GIVEN RECORDS
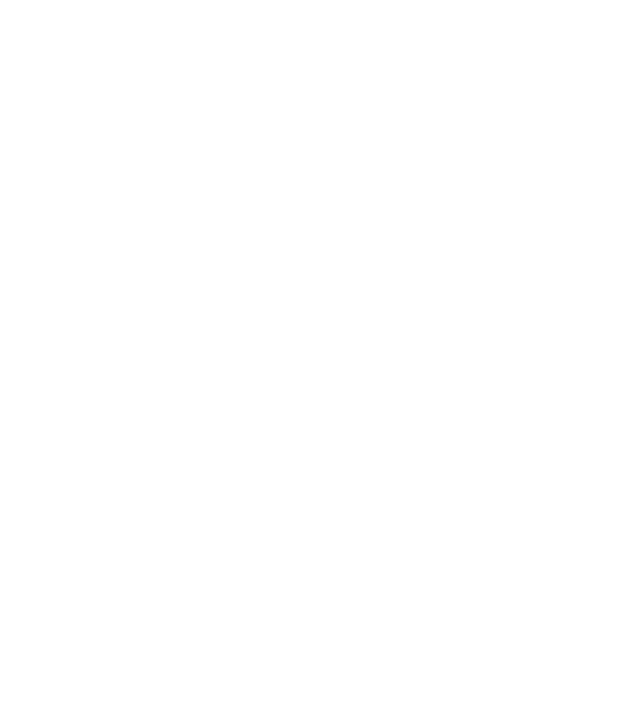
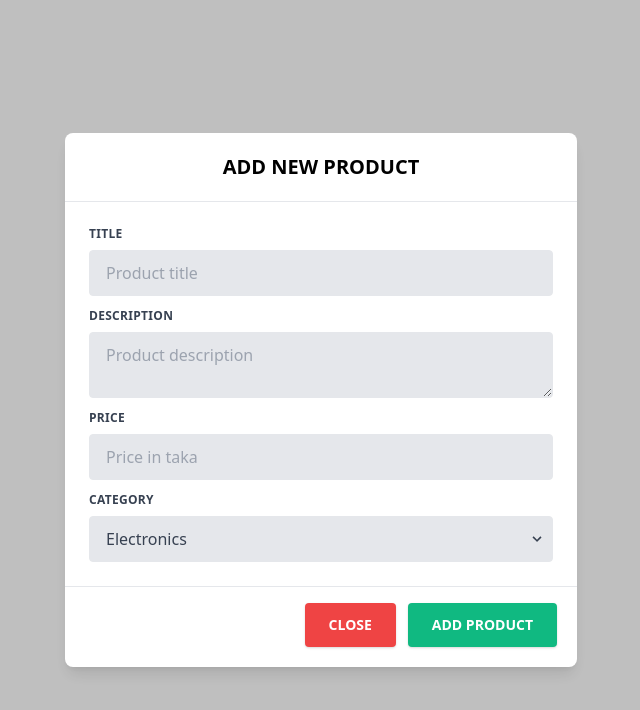
Before and after one commit to jahid-044/e-commerce-frontend, a React (Create React App) app: page /addProduct in a window 1280 px wide. Shown: the top 710 px of the page, without its empty margins (319-959 px from the left). Built offline with nearby package versions, Linux system fonts and the light colour scheme.

Commit message:
added addProduct modal

```diff
--- /dev/null
+++ b/src/components/AddProduct.js
@@ -0,0 +1,88 @@
+import React from 'react'
+
+function AddProduct({setShowModal}) {
+    return (
+        <div>
+            <div className="justify-center items-center flex overflow-x-hidden overflow-y-auto fixed inset-0 z-50 outline-none focus:outline-none">
+                <div className="relative w-full my-6 max-w-lg">
+                <div className="border-0 rounded-lg shadow-lg relative flex flex-col bg-white outline-none focus:outline-none">
+                    <div className="flex items-center justify-center p-5 border-b border-solid border-blueGray-200 rounded-t">
+                        <h3 className="text-xl font-semibold">
+                            ADD NEW PRODUCT
+                        </h3>
+                    </div>
+                    <div className="relative p-6 flex-auto">
+                        <form className="w-full max-w-lg">
+                            <div className="flex flex-wrap -mx-3">
+                                <div className="w-full px-3">
+                                    <label className="block uppercase tracking-wide text-gray-700 text-xs font-bold mb-2" for="title">
+                                        Title
+                                    </label>
+                                    <input className="appearance-none block w-full bg-gray-200 text-gray-700 border rounded py-3 px-4 mb-3 leading-tight focus:outline-none focus:bg-white" id="grid-first-name" type="text"
+                                    placeholder="Product title"/>
+                                </div>
+                            </div>
+                            <div className="flex flex-wrap -mx-3">
+                                <div className="w-full px-3">
+                                    <label className="block uppercase tracking-wide text-gray-700 text-xs font-bold mb-2"
+                                    for="description">
+                                        Description
+                                    </label>
+                                    <textarea className="appearance-none block w-full bg-gray-200 text-gray-700 border border-gray-200 rounded py-3 px-4 mb-3 leading-tight focus:outline-none focus:bg-white focus:border-gray-500"
+                                    id="description"
+                                    type="text"
+                                    placeholder="Product description"/>
+                                </div>
+                            </div>
+                            <div className="flex flex-wrap -mx-3">
+                                <div className="w-full px-3">
+                                    <label className="block uppercase tracking-wide text-gray-700 text-xs font-bold mb-2" for="price">
+                                        Price
+                                    </label>
+                                    <input className="appearance-none block w-full bg-gray-200 text-gray-700 border rounded py-3 px-4 mb-3 leading-tight focus:outline-none focus:bg-white" id="grid-first-name" type="text"
+                                    placeholder="Price in taka"/>
+                                </div>
+                            </div>
+                            <div className="flex flex-wrap -mx-3">
+                                <div className="w-full px-3">
+                                    <label className="block uppercase tracking-wide text-gray-700 text-xs font-bold mb-2" for="category">
+                                        Category
+                                    </label>
+                                    <div className="relative">
+                                        <select className="block appearance-none w-full bg-gray-200 border border-gray-200 text-gray-700 py-3 px-4 pr-8 rounded leading-tight focus:outline-none focus:bg-white focus:border-gray-500"
+                                        id="category">
+                                            <option>Electronics</option>
+                                            <option>Clothings</option>
+                                            <option>Food</option>
+                                            <option>Cosmetics</option>
+                                            <option>Others</option>
+                                        </select>
+                                        <div className="pointer-events-none absolute inset-y-0 right-0 flex items-center px-2 text-gray-700">
+                                            <svg className="fill-current h-4 w-4" xmlns="http://www.w3.org/2000/svg" viewBox="0 0 20 20"><path d="M9.293 12.95l.707.707L15.657 8l-1.414-1.414L10 10.828 5.757 6.586 4.343 8z"/></svg>
+                                        </div>
+                                    </div>
+                                </div>
+                            </div>
+                        </form>
+                    </div>
+                    <div className="flex items-center justify-end p-4 border-t border-solid border-blueGray-200 rounded-b">
+                    <button className="bg-emerald-500 bg-red-500 text-white active:bg-emerald-600 font-bold uppercase text-sm px-6 py-3 rounded shadow hover:shadow-lg outline-none focus:outline-none mr-3 mb-1 ease-linear transition-all duration-150"
+                        type="button"
+                        onClick={() => setShowModal(false)}>
+                        Close
+                    </button>
+                    <button className="bg-emerald-500 bg-green-500 text-white active:bg-emerald-600 font-bold uppercase text-sm px-6 py-3 rounded shadow hover:shadow-lg outline-none focus:outline-none mr-1 mb-1 ease-linear transition-all duration-150"
+                        type="button"
+                        onClick={() => setShowModal(false)}>
+                        Add Product
+                    </button>
+                    </div>
+                </div>
+                </div>
+            </div>
+            <div className="opacity-25 fixed inset-0 z-40 bg-black"></div>
+        </div>
+    )
+}
+
+export default AddProduct
--- a/src/components/navbar/Navbar.jsx
+++ b/src/components/navbar/Navbar.jsx
@@ -1,12 +1,15 @@
-import React from 'react'
+import React, {useState} from 'react'
 import { useHistory } from 'react-router-dom'
 import {RiLogoutCircleLine} from 'react-icons/ri'
 import {AiFillHome} from 'react-icons/ai'
 import Category from './Category'
+import {FiPlusSquare} from 'react-icons/fi'
+import AddProduct from '../AddProduct'
 
 function Navbar() {
     const history = useHistory()
-    const auth = true
+    const [showModal, setShowModal] = useState(false)
+    const auth = false
     //const role = 'SHOP_OWNER'
 
     const handleLogout = () => {
@@ -27,7 +30,7 @@
             <nav className="flex flex-row sticky top-0 z-50 justify-between bg-gray-800">
                 <div className="flex flex-row">
                     <div className="flex items-center text-xl text-yellow-50 mx-4">e-Com App</div>
-                    {!auth &&
+                    {auth &&
                         <div className="flex items-center h-14 cursor-pointer"
                         onClick={handleGoToHome}>
                             <div className="bg-green-300 px-2 mx-4 py-2 rounded-md hover:bg-green-400">
@@ -37,22 +40,29 @@
                     }
                 </div>
 
-                {!auth && <div className="flex items-center h-14 cursor-pointer"
+                {auth && <div className="flex items-center h-14 cursor-pointer"
                 onClick={handleLogout}>
                     <div className="bg-red-400 px-2 mx-4 py-2 rounded-lg hover:bg-red-500">
                         <RiLogoutCircleLine size={28}/>
                     </div>
                 </div>
                 }
-                {auth && <div className="flex items-center h-14 cursor-pointer"
-                onClick={handleSignIn}>
+                {!auth && <div className="flex flex-row items-center">
+                    <div className="mx-2 cursor-pointer" onClick={() => setShowModal(true)}>
+                        <FiPlusSquare size={50} color={"yellow"}/>
+                    </div>
+                    <div className="flex items-center h-14 cursor-pointer"
+                    onClick={handleSignIn}>
                     <button className="bg-yellow-400 px-5 mx-4 py-2 font-bold rounded-md hover:bg-yellow-500">
                         Sign In
                     </button>
+                    </div>
                 </div>
                 }
             </nav>
             <Category />
+
+            {showModal && <AddProduct onClick={()=> setShowModal(true)} setShowModal={setShowModal}/>}
         </>
     )
 }
--- a/src/router/RouteHandler.js
+++ b/src/router/RouteHandler.js
@@ -1,12 +1,14 @@
 import React from "react"
 import { BrowserRouter, Route, Switch } from 'react-router-dom'
 import Home from '../components/home/Home'
+import AddProduct from '../components/AddProduct'
 
 function RouteHandler() {
     return (
         <BrowserRouter>
             <Switch>
                 <Route exact path='/' component={Home} />
+                <Route exact path='/addProduct' component={AddProduct} />
             </Switch>
         </BrowserRouter>
     )
```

PROBLEM TO SOLVE
Your answer should be a number alone, please: the count of lines in the listing where the word "pointer" appears.

RESULT FOR THIS TASK
7